### Raw data

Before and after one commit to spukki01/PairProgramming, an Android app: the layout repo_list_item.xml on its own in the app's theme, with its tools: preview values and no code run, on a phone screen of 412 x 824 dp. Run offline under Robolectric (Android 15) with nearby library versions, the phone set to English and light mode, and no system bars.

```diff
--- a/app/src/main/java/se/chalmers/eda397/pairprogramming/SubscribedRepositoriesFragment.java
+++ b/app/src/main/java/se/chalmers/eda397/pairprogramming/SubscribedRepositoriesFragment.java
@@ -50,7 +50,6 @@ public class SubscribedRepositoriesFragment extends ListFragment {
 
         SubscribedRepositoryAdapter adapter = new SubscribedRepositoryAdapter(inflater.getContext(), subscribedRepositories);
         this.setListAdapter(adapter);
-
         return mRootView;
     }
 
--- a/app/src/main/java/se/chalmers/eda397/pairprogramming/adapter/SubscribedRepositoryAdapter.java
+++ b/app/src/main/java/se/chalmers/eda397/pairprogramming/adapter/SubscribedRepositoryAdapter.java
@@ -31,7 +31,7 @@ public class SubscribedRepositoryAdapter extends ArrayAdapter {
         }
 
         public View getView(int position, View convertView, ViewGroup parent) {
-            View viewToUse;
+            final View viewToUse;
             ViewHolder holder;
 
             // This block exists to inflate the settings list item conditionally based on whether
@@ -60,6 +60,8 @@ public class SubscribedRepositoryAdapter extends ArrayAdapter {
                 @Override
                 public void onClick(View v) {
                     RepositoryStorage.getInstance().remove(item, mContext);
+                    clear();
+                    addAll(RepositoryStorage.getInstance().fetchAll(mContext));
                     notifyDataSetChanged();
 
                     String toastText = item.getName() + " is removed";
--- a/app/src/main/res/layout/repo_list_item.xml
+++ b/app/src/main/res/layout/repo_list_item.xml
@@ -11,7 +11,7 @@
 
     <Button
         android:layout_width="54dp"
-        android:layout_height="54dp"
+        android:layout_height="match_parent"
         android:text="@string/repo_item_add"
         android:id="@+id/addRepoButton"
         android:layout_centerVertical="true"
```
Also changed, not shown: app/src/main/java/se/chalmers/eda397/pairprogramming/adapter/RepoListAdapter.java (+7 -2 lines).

### Exercise objective
Every line above that includes the string "java" needs to be copied.

### Response
--- a/app/src/main/java/se/chalmers/eda397/pairprogramming/SubscribedRepositoriesFragment.java
+++ b/app/src/main/java/se/chalmers/eda397/pairprogramming/SubscribedRepositoriesFragment.java
--- a/app/src/main/java/se/chalmers/eda397/pairprogramming/adapter/SubscribedRepositoryAdapter.java
+++ b/app/src/main/java/se/chalmers/eda397/pairprogramming/adapter/SubscribedRepositoryAdapter.java
Also changed, not shown: app/src/main/java/se/chalmers/eda397/pairprogramming/adapter/RepoListAdapter.java (+7 -2 lines).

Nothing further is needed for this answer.